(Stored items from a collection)
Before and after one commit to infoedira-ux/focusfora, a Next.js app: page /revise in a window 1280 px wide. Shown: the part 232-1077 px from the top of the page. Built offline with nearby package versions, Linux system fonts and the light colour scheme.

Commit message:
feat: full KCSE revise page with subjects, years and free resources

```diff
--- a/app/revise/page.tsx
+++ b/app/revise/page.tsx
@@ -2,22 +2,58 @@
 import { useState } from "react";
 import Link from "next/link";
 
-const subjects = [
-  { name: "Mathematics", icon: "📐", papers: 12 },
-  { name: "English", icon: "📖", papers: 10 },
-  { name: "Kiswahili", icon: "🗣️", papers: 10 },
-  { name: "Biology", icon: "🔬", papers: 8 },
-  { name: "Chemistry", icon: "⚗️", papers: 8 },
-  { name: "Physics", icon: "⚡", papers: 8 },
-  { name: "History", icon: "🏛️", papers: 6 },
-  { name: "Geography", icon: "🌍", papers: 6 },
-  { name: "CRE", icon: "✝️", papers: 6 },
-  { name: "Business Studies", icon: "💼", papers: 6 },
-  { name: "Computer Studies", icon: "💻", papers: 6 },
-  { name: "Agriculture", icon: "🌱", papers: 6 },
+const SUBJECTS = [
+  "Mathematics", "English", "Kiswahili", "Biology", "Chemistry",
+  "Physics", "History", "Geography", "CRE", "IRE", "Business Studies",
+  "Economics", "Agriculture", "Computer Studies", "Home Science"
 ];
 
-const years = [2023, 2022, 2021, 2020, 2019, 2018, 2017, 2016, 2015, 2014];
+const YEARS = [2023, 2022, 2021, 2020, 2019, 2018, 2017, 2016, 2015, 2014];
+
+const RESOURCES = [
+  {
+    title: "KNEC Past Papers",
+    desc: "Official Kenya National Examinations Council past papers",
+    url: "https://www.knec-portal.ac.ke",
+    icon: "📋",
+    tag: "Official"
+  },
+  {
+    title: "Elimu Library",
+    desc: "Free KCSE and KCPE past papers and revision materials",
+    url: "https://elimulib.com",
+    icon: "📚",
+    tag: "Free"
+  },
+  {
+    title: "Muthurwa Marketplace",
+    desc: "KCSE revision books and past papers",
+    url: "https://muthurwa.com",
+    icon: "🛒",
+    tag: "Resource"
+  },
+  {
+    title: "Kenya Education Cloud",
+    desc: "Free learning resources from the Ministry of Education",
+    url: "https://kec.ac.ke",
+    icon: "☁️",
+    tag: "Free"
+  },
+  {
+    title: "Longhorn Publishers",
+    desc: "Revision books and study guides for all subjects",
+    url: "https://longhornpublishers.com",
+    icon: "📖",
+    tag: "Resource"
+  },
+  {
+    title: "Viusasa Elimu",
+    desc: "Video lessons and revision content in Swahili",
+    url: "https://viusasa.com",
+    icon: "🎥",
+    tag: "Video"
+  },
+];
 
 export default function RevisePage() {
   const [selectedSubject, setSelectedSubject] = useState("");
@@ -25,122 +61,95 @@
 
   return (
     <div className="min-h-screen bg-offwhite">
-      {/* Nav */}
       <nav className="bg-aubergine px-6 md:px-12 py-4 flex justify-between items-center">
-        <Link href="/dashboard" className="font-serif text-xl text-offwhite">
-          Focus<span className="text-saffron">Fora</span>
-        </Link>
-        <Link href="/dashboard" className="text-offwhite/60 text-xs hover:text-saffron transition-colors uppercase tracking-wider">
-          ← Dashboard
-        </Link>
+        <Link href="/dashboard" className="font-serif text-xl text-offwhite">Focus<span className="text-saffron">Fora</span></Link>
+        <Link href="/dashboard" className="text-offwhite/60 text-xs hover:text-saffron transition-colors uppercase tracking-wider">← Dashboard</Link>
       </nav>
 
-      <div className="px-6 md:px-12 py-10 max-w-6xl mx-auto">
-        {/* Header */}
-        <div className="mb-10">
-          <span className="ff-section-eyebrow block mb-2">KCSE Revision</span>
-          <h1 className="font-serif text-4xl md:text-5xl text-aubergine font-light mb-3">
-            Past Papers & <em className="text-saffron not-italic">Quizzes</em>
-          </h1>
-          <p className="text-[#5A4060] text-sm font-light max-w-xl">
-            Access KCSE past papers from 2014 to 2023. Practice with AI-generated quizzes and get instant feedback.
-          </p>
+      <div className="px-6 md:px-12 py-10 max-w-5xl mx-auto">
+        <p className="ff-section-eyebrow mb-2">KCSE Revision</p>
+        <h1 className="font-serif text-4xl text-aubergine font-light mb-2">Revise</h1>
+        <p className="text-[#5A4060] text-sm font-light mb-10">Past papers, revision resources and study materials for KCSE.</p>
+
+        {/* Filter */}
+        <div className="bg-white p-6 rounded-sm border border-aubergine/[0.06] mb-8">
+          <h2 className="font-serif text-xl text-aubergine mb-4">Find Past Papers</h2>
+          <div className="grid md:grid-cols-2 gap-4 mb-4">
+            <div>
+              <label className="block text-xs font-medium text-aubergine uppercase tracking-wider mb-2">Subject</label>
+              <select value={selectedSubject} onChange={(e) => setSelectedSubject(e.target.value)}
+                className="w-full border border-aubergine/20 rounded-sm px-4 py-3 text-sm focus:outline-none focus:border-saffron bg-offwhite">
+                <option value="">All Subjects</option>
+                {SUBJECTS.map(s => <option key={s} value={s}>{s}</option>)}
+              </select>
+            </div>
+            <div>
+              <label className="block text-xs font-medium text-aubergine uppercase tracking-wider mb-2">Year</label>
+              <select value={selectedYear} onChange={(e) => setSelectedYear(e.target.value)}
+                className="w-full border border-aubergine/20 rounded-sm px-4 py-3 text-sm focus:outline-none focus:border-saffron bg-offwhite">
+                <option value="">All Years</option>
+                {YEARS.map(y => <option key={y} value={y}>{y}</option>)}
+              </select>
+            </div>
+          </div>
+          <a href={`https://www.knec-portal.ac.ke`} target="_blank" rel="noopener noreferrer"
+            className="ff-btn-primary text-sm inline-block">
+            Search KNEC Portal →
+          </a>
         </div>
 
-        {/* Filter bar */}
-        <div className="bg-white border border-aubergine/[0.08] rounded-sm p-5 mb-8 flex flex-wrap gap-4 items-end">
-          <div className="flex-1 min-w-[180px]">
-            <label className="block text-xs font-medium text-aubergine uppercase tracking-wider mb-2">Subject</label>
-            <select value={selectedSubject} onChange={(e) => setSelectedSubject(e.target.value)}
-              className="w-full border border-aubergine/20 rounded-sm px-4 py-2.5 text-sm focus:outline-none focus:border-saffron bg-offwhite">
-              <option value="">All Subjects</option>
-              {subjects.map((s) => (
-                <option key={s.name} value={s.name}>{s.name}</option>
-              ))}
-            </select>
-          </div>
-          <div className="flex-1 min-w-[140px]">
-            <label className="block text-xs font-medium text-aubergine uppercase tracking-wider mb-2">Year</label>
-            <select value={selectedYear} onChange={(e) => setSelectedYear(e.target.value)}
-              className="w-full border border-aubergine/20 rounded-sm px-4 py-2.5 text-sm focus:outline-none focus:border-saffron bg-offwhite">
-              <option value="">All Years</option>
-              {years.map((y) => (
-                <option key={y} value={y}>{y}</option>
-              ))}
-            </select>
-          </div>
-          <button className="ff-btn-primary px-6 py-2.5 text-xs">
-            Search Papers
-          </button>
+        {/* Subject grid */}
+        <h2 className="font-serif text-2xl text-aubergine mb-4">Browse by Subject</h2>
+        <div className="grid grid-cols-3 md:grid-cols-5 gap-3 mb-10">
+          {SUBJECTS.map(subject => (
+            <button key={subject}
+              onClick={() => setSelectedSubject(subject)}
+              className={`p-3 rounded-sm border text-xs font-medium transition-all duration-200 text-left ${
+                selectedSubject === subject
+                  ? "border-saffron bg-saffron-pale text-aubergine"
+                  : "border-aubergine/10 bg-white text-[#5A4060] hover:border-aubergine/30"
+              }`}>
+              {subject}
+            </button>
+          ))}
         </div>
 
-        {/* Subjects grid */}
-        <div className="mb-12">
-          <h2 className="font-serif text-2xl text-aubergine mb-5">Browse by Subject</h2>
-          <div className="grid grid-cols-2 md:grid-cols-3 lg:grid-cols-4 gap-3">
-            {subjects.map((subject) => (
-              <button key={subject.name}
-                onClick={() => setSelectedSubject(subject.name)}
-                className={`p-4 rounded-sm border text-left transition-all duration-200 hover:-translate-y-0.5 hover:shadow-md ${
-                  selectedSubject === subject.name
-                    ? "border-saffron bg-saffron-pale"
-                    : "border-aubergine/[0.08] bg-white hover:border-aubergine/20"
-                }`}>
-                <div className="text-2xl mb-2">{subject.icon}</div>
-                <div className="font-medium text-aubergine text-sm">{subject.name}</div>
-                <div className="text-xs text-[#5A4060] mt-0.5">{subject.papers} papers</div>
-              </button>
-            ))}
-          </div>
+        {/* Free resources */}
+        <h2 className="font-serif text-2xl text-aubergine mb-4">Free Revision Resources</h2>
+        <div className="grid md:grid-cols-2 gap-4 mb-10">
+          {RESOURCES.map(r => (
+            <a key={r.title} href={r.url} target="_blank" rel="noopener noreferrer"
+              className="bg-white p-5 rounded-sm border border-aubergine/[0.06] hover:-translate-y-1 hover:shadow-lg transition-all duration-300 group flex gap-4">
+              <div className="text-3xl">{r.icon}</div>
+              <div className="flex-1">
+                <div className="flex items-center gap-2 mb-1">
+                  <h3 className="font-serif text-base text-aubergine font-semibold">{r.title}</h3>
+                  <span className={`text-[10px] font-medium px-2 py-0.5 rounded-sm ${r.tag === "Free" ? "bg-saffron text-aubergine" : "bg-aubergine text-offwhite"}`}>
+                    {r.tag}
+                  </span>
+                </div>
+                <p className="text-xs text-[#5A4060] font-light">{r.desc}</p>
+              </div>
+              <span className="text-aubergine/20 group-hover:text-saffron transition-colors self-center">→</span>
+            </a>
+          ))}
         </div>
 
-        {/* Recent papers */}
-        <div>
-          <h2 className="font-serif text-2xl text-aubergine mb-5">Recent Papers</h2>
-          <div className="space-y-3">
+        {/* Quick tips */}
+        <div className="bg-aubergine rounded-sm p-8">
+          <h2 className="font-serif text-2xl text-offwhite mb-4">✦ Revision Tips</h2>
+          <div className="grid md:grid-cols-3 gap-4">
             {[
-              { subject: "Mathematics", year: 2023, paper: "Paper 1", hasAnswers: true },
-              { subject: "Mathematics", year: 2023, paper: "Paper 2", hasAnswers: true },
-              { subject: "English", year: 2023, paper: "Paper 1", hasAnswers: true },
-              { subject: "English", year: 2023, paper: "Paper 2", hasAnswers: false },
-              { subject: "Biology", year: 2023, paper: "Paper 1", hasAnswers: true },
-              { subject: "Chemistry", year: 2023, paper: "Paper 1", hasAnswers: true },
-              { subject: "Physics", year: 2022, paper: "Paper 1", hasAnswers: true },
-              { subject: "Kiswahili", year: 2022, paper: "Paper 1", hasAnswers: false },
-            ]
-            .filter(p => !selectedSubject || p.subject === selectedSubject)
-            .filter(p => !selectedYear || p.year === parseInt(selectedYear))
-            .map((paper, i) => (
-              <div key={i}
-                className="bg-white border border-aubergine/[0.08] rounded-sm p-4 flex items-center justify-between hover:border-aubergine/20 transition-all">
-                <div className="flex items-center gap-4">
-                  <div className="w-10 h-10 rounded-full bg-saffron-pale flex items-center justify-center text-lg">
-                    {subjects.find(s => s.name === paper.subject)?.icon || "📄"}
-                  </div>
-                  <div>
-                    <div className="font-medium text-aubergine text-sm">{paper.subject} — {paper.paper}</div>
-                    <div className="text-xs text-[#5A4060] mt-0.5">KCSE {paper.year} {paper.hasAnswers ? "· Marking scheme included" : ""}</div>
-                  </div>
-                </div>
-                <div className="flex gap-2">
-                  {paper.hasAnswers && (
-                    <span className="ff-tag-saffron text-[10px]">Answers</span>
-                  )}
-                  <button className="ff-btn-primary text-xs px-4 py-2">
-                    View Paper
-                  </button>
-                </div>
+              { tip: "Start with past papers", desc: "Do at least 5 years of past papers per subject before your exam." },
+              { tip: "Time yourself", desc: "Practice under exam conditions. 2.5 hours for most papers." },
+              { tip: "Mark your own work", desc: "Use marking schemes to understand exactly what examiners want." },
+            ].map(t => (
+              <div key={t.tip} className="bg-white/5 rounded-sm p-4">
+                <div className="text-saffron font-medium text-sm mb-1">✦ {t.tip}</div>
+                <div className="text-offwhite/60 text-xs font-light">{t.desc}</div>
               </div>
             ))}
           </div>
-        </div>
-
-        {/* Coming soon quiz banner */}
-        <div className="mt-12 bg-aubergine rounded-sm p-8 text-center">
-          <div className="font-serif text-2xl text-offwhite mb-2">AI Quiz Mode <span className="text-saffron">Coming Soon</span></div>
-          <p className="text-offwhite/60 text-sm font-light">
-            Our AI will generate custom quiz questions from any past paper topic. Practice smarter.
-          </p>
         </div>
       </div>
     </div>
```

• WHAT YOU NEED TO DO:
Please return every line of the records above that contains the word "https".

• RESPONSE TO THE TASK:
+    url: "https://www.knec-portal.ac.ke",
+    url: "https://elimulib.com",
+    url: "https://muthurwa.com",
+    url: "https://kec.ac.ke",
+    url: "https://longhornpublishers.com",
+    url: "https://viusasa.com",
+          <a href={`https://www.knec-portal.ac.ke`} target="_blank" rel="noopener noreferrer"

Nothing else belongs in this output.